Any picture among the records should be left out, please; retype the rest exactly.

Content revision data
┄┄┄┄┄┄┄┄┄┄
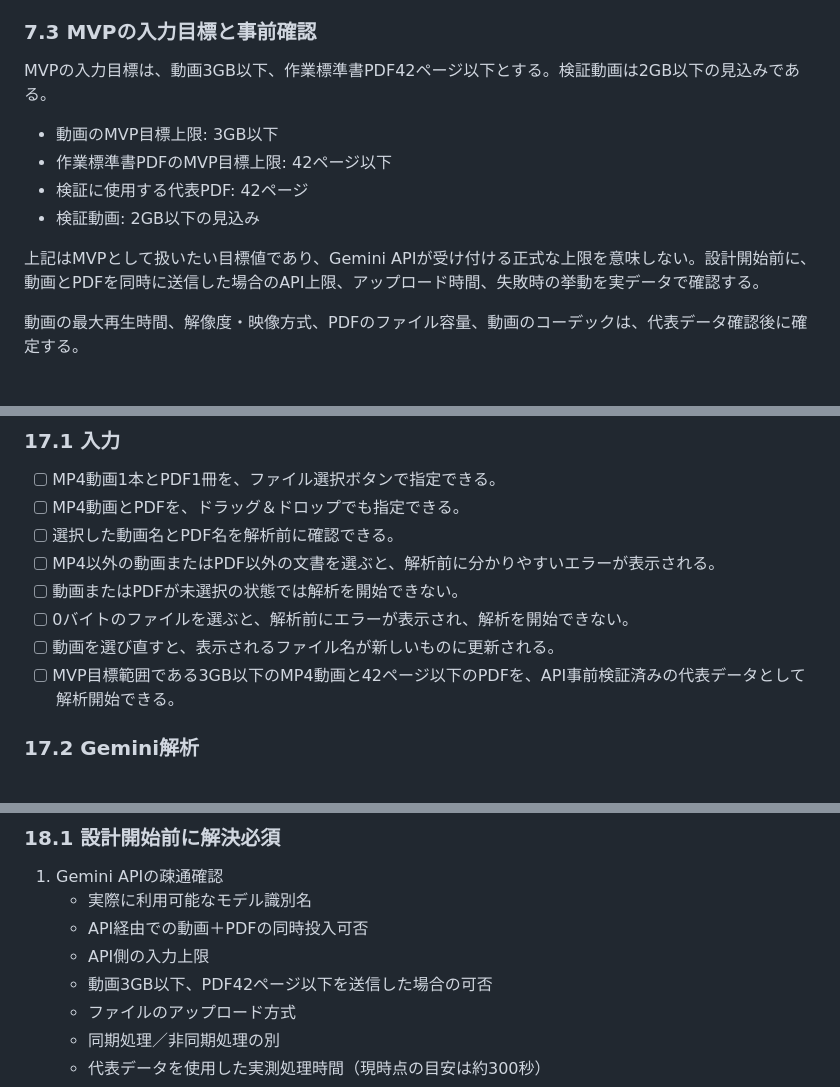
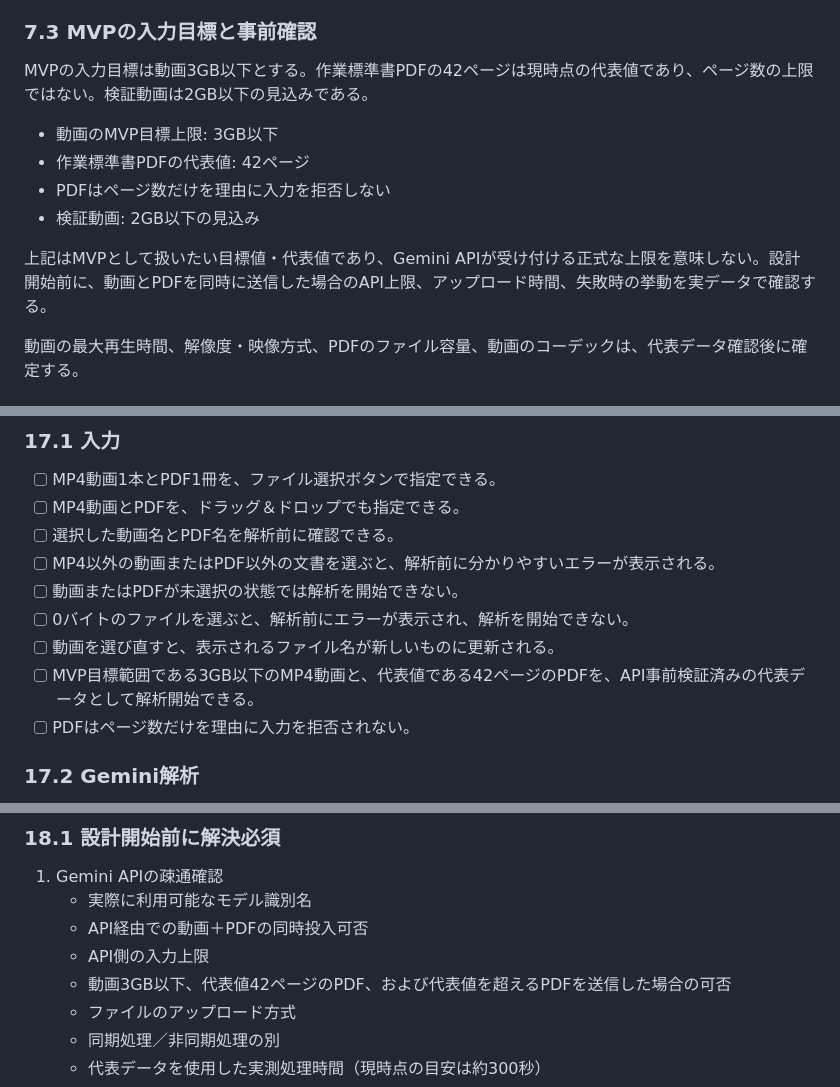
Before and after one commit to gekkoga226/gemini-tas-demo, a Markdown page: docs/SPEC.md, 3 parts joined by grey strips. Drawn GitHub-style.

Commit message:
docs: clarify PDF page count reference

```diff
--- a/docs/SPEC.md
+++ b/docs/SPEC.md
@@ -131,14 +131,14 @@ Geminiへ作業動画、作業標準書PDF、検証済みプロンプトを与
 
 ### 7.3 MVPの入力目標と事前確認
 
-MVPの入力目標は、動画3GB以下、作業標準書PDF42ページ以下とする。検証動画は2GB以下の見込みである。
+MVPの入力目標は動画3GB以下とする。作業標準書PDFの42ページは現時点の代表値であり、ページ数の上限ではない。検証動画は2GB以下の見込みである。
 
 - 動画のMVP目標上限: 3GB以下
-- 作業標準書PDFのMVP目標上限: 42ページ以下
-- 検証に使用する代表PDF: 42ページ
+- 作業標準書PDFの代表値: 42ページ
+- PDFはページ数だけを理由に入力を拒否しない
 - 検証動画: 2GB以下の見込み
 
-上記はMVPとして扱いたい目標値であり、Gemini APIが受け付ける正式な上限を意味しない。設計開始前に、動画とPDFを同時に送信した場合のAPI上限、アップロード時間、失敗時の挙動を実データで確認する。
+上記はMVPとして扱いたい目標値・代表値であり、Gemini APIが受け付ける正式な上限を意味しない。設計開始前に、動画とPDFを同時に送信した場合のAPI上限、アップロード時間、失敗時の挙動を実データで確認する。
 
 動画の最大再生時間、解像度・映像方式、PDFのファイル容量、動画のコーデックは、代表データ確認後に確定する。
 
@@ -493,7 +493,8 @@ Action Segmentation
 - [ ] 動画またはPDFが未選択の状態では解析を開始できない。
 - [ ] 0バイトのファイルを選ぶと、解析前にエラーが表示され、解析を開始できない。
 - [ ] 動画を選び直すと、表示されるファイル名が新しいものに更新される。
-- [ ] MVP目標範囲である3GB以下のMP4動画と42ページ以下のPDFを、API事前検証済みの代表データとして解析開始できる。
+- [ ] MVP目標範囲である3GB以下のMP4動画と、代表値である42ページのPDFを、API事前検証済みの代表データとして解析開始できる。
+- [ ] PDFはページ数だけを理由に入力を拒否されない。
 
 ### 17.2 Gemini解析
 
@@ -571,7 +572,7 @@ Action Segmentation
    - 実際に利用可能なモデル識別名
    - API経由での動画＋PDFの同時投入可否
    - API側の入力上限
-   - 動画3GB以下、PDF42ページ以下を送信した場合の可否
+   - 動画3GB以下、代表値42ページのPDF、および代表値を超えるPDFを送信した場合の可否
    - ファイルのアップロード方式
    - 同期処理／非同期処理の別
    - 代表データを使用した実測処理時間（現時点の目安は約300秒）
```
┄┄┄┄┄┄┄┄┄┄
**Answer to the exercise:**
Before and after one commit to gekkoga226/gemini-tas-demo, a Markdown page: docs/SPEC.md, 3 parts joined by grey strips. Drawn GitHub-style.

Commit message:
docs: clarify PDF page count reference

```diff
--- a/docs/SPEC.md
+++ b/docs/SPEC.md
@@ -131,14 +131,14 @@ Geminiへ作業動画、作業標準書PDF、検証済みプロンプトを与
 
 ### 7.3 MVPの入力目標と事前確認
 
-MVPの入力目標は、動画3GB以下、作業標準書PDF42ページ以下とする。検証動画は2GB以下の見込みである。
+MVPの入力目標は動画3GB以下とする。作業標準書PDFの42ページは現時点の代表値であり、ページ数の上限ではない。検証動画は2GB以下の見込みである。
 
 - 動画のMVP目標上限: 3GB以下
-- 作業標準書PDFのMVP目標上限: 42ページ以下
-- 検証に使用する代表PDF: 42ページ
+- 作業標準書PDFの代表値: 42ページ
+- PDFはページ数だけを理由に入力を拒否しない
 - 検証動画: 2GB以下の見込み
 
-上記はMVPとして扱いたい目標値であり、Gemini APIが受け付ける正式な上限を意味しない。設計開始前に、動画とPDFを同時に送信した場合のAPI上限、アップロード時間、失敗時の挙動を実データで確認する。
+上記はMVPとして扱いたい目標値・代表値であり、Gemini APIが受け付ける正式な上限を意味しない。設計開始前に、動画とPDFを同時に送信した場合のAPI上限、アップロード時間、失敗時の挙動を実データで確認する。
 
 動画の最大再生時間、解像度・映像方式、PDFのファイル容量、動画のコーデックは、代表データ確認後に確定する。
 
@@ -493,7 +493,8 @@ Action Segmentation
 - [ ] 動画またはPDFが未選択の状態では解析を開始できない。
 - [ ] 0バイトのファイルを選ぶと、解析前にエラーが表示され、解析を開始できない。
 - [ ] 動画を選び直すと、表示されるファイル名が新しいものに更新される。
-- [ ] MVP目標範囲である3GB以下のMP4動画と42ページ以下のPDFを、API事前検証済みの代表データとして解析開始できる。
+- [ ] MVP目標範囲である3GB以下のMP4動画と、代表値である42ページのPDFを、API事前検証済みの代表データとして解析開始できる。
+- [ ] PDFはページ数だけを理由に入力を拒否されない。
 
 ### 17.2 Gemini解析
 
@@ -571,7 +572,7 @@ Action Segmentation
    - 実際に利用可能なモデル識別名
    - API経由での動画＋PDFの同時投入可否
    - API側の入力上限
-   - 動画3GB以下、PDF42ページ以下を送信した場合の可否
+   - 動画3GB以下、代表値42ページのPDF、および代表値を超えるPDFを送信した場合の可否
    - ファイルのアップロード方式
    - 同期処理／非同期処理の別
    - 代表データを使用した実測処理時間（現時点の目安は約300秒）
```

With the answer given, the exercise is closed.